Evaluating model misspecification in independent component analysis

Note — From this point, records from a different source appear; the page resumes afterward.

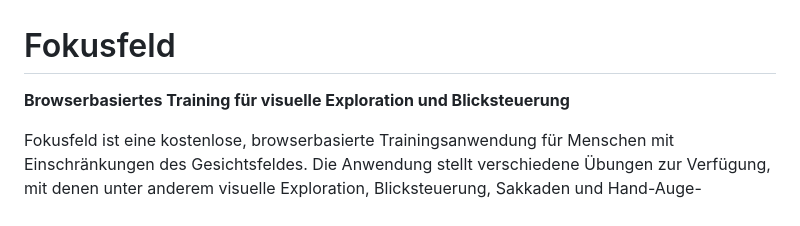
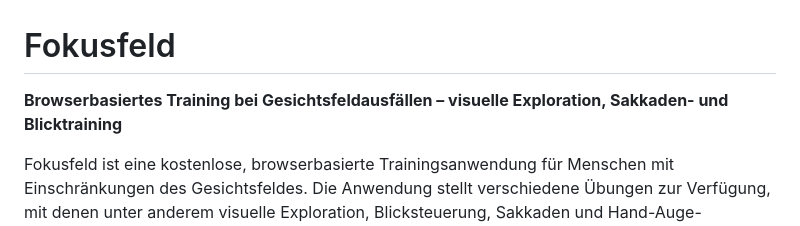
Before and after one commit to D3rChris/fokusfeld, a Markdown page: README.md, the part around the change. GitHub-like rendering.

Commit message:
Revise README description for clarity
Updated the description to specify training for visual field deficits.

```diff
--- a/README.md
+++ b/README.md
@@ -1,6 +1,6 @@
 # Fokusfeld
 
-**Browserbasiertes Training für visuelle Exploration und Blicksteuerung**
+**Browserbasiertes Training bei Gesichtsfeldausfällen – visuelle Exploration, Sakkaden- und Blicktraining**
 
 Fokusfeld ist eine kostenlose, browserbasierte Trainingsanwendung für Menschen mit Einschränkungen des Gesichtsfeldes. Die Anwendung stellt verschiedene Übungen zur Verfügung, mit denen unter anderem visuelle Exploration, Blicksteuerung, Sakkaden und Hand-Auge-Koordination trainiert werden können.
 
```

Independent component analysis (ICA) is a popular blind source separation technique used in many scientific disciplines. Current ICA approaches have focused on developing efficient algorithms under specific ICA models, such as instantaneous or convolutive mixing conditions, intrinsically assuming temporal independence or autocorrelation of the sources. In practice, the true model is not known and different ICA algorithms can produce very different results. Although it is critical to choose an ICA model, there has not been enough research done on evaluating mixing models and assumptions, and how the associated algorithms may perform under different scenarios. In this paper, we investigate the performance of multiple ICA algorithms under various mixing conditions. We also propose a convolutive ICA algorithm for echoic mixing cases. Our simulation studies show that the performance of ICA algorithms is highly dependent on mixing conditions and temporal independence of the sources. Most instantaneous ICA algorithms fail to separate autocorrelated sources, while convolutive ICA algorithms depend highly on the model specification and approximation accuracy of unmixing filters.